M. Kate Bundorf
Associate Professor of Health Research and Policy (Health Services Research) and Senior Fellow at the Stanford Institute for Economic Policy Research
Current Research and Scholarly Interests Professor Bundorf's research focuses on health insurance markets including the determinants and effects of individual and purchaser choices, the effects of regulation in insurance markets, the interaction of public and private systems of health insurance, incentives for insurers to improve health care quality and the organization of provider markets.
Professor (Research) of Pediatrics (Neonatology) and, by courtesy, of Health Research and Policy (Epidemiology)

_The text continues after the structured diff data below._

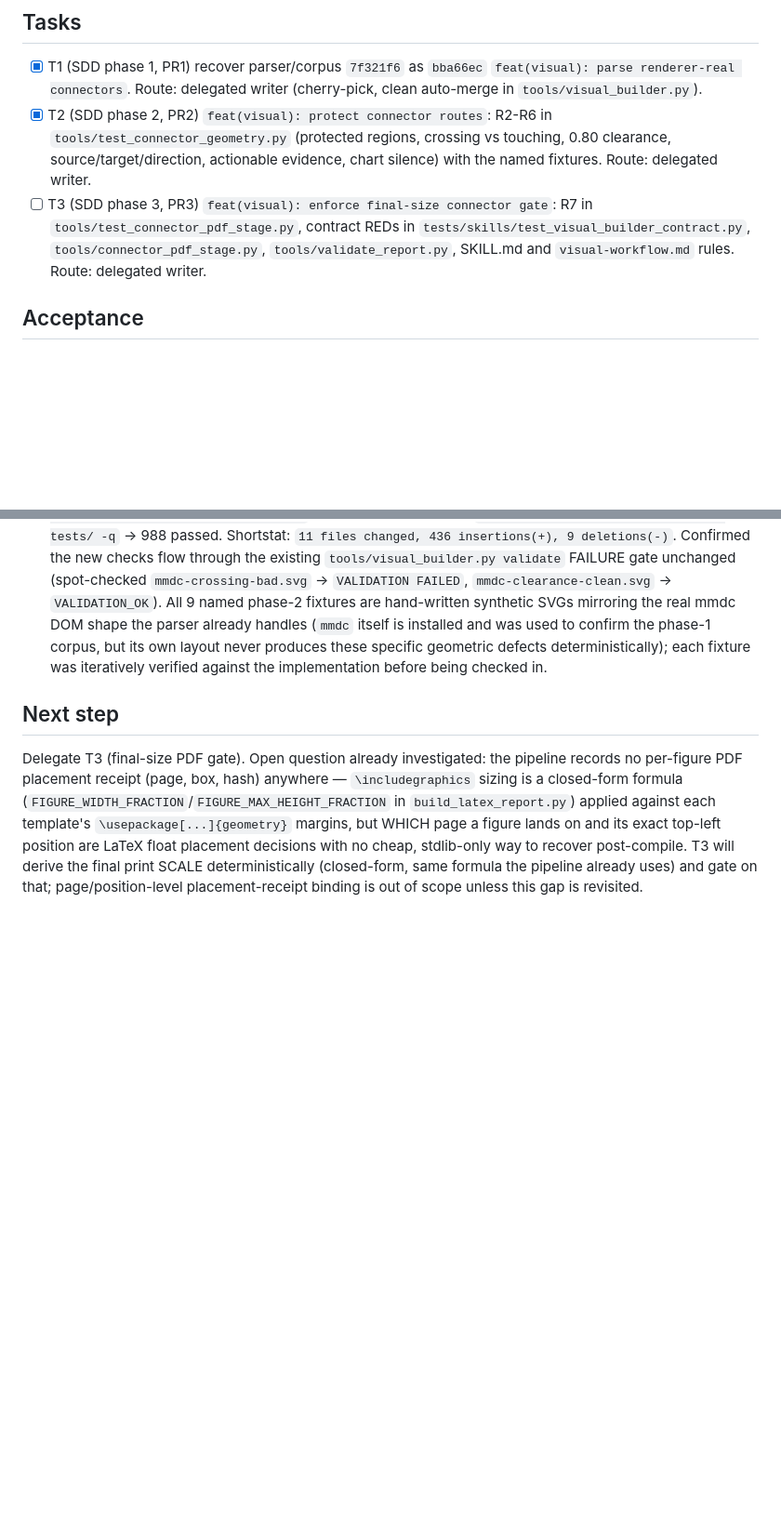
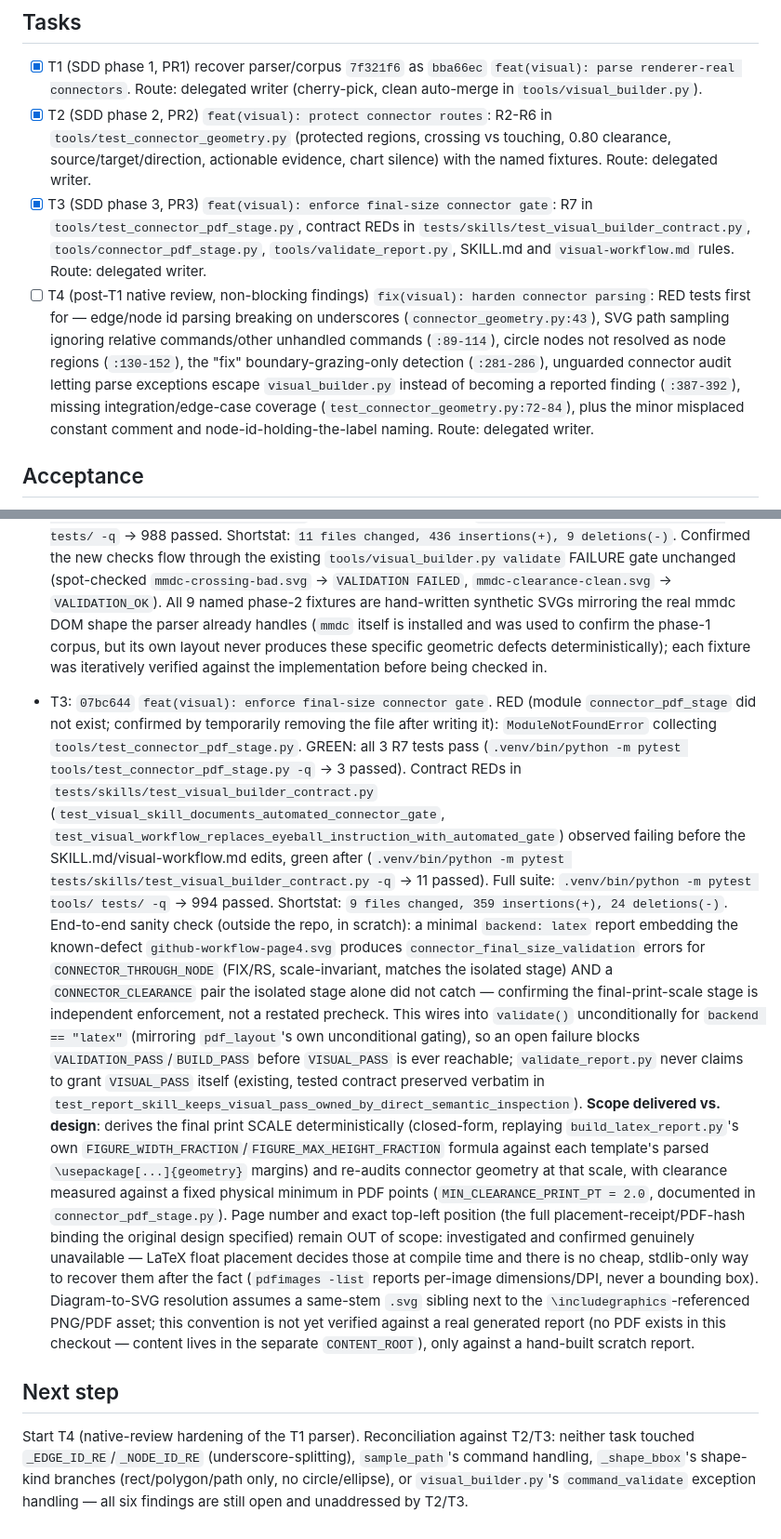
Before and after one commit to AlejandroTatum/academic-report-automation, a Markdown page: odd/tasks/visual-connector-validation.md, 2 parts joined by grey strips. Shown at 93% size. Drawn GitHub-style; blank space fills up the shorter version.

Commit message:
docs(odd): record T3 final-size gate evidence and add T4
Check off T3, capture RED/GREEN evidence, the end-to-end sanity check
and the scope note against the original design. Add T4 (native-review
hardening of the T1 parser) as a new checklist item.

```diff
--- a/odd/tasks/visual-connector-validation.md
+++ b/odd/tasks/visual-connector-validation.md
@@ -21,7 +21,8 @@ ODD delegated direct (user decision 2026-09-22: "flujo directo aplica odd"). The
 ## Tasks
 - [x] T1 (SDD phase 1, PR1) recover parser/corpus `7f321f6` as `bba66ec` `feat(visual): parse renderer-real connectors`. Route: delegated writer (cherry-pick, clean auto-merge in `tools/visual_builder.py`).
 - [x] T2 (SDD phase 2, PR2) `feat(visual): protect connector routes`: R2-R6 in `tools/test_connector_geometry.py` (protected regions, crossing vs touching, 0.80 clearance, source/target/direction, actionable evidence, chart silence) with the named fixtures. Route: delegated writer.
-- [ ] T3 (SDD phase 3, PR3) `feat(visual): enforce final-size connector gate`: R7 in `tools/test_connector_pdf_stage.py`, contract REDs in `tests/skills/test_visual_builder_contract.py`, `tools/connector_pdf_stage.py`, `tools/validate_report.py`, SKILL.md and `visual-workflow.md` rules. Route: delegated writer.
+- [x] T3 (SDD phase 3, PR3) `feat(visual): enforce final-size connector gate`: R7 in `tools/test_connector_pdf_stage.py`, contract REDs in `tests/skills/test_visual_builder_contract.py`, `tools/connector_pdf_stage.py`, `tools/validate_report.py`, SKILL.md and `visual-workflow.md` rules. Route: delegated writer.
+- [ ] T4 (post-T1 native review, non-blocking findings) `fix(visual): harden connector parsing`: RED tests first for — edge/node id parsing breaking on underscores (`connector_geometry.py:43`), SVG path sampling ignoring relative commands/other unhandled commands (`:89-114`), circle nodes not resolved as node regions (`:130-152`), the "fix" boundary-grazing-only detection (`:281-286`), unguarded connector audit letting parse exceptions escape `visual_builder.py` instead of becoming a reported finding (`:387-392`), missing integration/edge-case coverage (`test_connector_geometry.py:72-84`), plus the minor misplaced constant comment and node-id-holding-the-label naming. Route: delegated writer.
 
 ## Acceptance
 - SDD spec requirements hold with named tests observed RED then GREEN; full suite green; open connector failure denies `VISUAL_PASS`.
@@ -44,12 +45,39 @@ ODD delegated direct (user decision 2026-09-22: "flujo directo aplica odd"). The
   its own layout never produces these specific geometric defects deterministically); each fixture was
   iteratively verified against the implementation before being checked in.
 
+- T3: `07bc644` `feat(visual): enforce final-size connector gate`. RED (module `connector_pdf_stage`
+  did not exist; confirmed by temporarily removing the file after writing it):
+  `ModuleNotFoundError` collecting `tools/test_connector_pdf_stage.py`. GREEN: all 3 R7 tests pass
+  (`.venv/bin/python -m pytest tools/test_connector_pdf_stage.py -q` -> 3 passed). Contract REDs in
+  `tests/skills/test_visual_builder_contract.py` (`test_visual_skill_documents_automated_connector_gate`,
+  `test_visual_workflow_replaces_eyeball_instruction_with_automated_gate`) observed failing before the
+  SKILL.md/visual-workflow.md edits, green after
+  (`.venv/bin/python -m pytest tests/skills/test_visual_builder_contract.py -q` -> 11 passed). Full
+  suite: `.venv/bin/python -m pytest tools/ tests/ -q` -> 994 passed. Shortstat:
+  `9 files changed, 359 insertions(+), 24 deletions(-)`. End-to-end sanity check (outside the repo, in
+  scratch): a minimal `backend: latex` report embedding the known-defect `github-workflow-page4.svg`
+  produces `connector_final_size_validation` errors for `CONNECTOR_THROUGH_NODE` (FIX/RS, scale-invariant,
+  matches the isolated stage) AND a `CONNECTOR_CLEARANCE` pair the isolated stage alone did not catch —
+  confirming the final-print-scale stage is independent enforcement, not a restated precheck. This wires
+  into `validate()` unconditionally for `backend == "latex"` (mirroring `pdf_layout`'s own unconditional
+  gating), so an open failure blocks `VALIDATION_PASS`/`BUILD_PASS` before `VISUAL_PASS` is ever
+  reachable; `validate_report.py` never claims to grant `VISUAL_PASS` itself (existing, tested contract
+  preserved verbatim in `test_report_skill_keeps_visual_pass_owned_by_direct_semantic_inspection`).
+  **Scope delivered vs. design**: derives the final print SCALE deterministically (closed-form, replaying
+  `build_latex_report.py`'s own `FIGURE_WIDTH_FRACTION`/`FIGURE_MAX_HEIGHT_FRACTION` formula against each
+  template's parsed `\usepackage[...]{geometry}` margins) and re-audits connector geometry at that scale,
+  with clearance measured against a fixed physical minimum in PDF points
+  (`MIN_CLEARANCE_PRINT_PT = 2.0`, documented in `connector_pdf_stage.py`). Page number and exact
+  top-left position (the full placement-receipt/PDF-hash binding the original design specified) remain
+  OUT of scope: investigated and confirmed genuinely unavailable — LaTeX float placement decides those at
+  compile time and there is no cheap, stdlib-only way to recover them after the fact (`pdfimages -list`
+  reports per-image dimensions/DPI, never a bounding box). Diagram-to-SVG resolution assumes a same-stem
+  `.svg` sibling next to the `\includegraphics`-referenced PNG/PDF asset; this convention is not yet
+  verified against a real generated report (no PDF exists in this checkout — content lives in the
+  separate `CONTENT_ROOT`), only against a hand-built scratch report.
+
 ## Next step
-Delegate T3 (final-size PDF gate). Open question already investigated: the pipeline records no
-per-figure PDF placement receipt (page, box, hash) anywhere — `\includegraphics` sizing is a
-closed-form formula (`FIGURE_WIDTH_FRACTION`/`FIGURE_MAX_HEIGHT_FRACTION` in `build_latex_report.py`)
-applied against each template's `\usepackage[...]{geometry}` margins, but WHICH page a figure lands on
-and its exact top-left position are LaTeX float placement decisions with no cheap, stdlib-only way to
-recover post-compile. T3 will derive the final print SCALE deterministically (closed-form, same
-formula the pipeline already uses) and gate on that; page/position-level placement-receipt binding is
-out of scope unless this gap is revisited.
+Start T4 (native-review hardening of the T1 parser). Reconciliation against T2/T3: neither task touched
+`_EDGE_ID_RE`/`_NODE_ID_RE` (underscore-splitting), `sample_path`'s command handling, `_shape_bbox`'s
+shape-kind branches (rect/polygon/path only, no circle/ellipse), or `visual_builder.py`'s
+`command_validate` exception handling — all six findings are still open and unaddressed by T2/T3.
```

Current Research and Scholarly Interests Our research focuses on epidemiologic studies related to maternal and child health. Current projects address congenital anomalies of craniofacial, urogenital, musculoskeletal and central nervous system structures and how they relate to genetics, nutrition, stress, and environmental contaminants. Physiologic pathways encompassed by these studies include one-carbon metabolism, oxidative stress, HPA axis activation, and sex steroid metabolism. In particular, we are interested in discovering how environmental factors and genetic susceptibility may interact to affect these pathways and impact risks of these outcomes. Other active projects include investigations into the etiology of preterm delivery and stillbirth, and factors affecting the care and outcomes of infants with birth defects.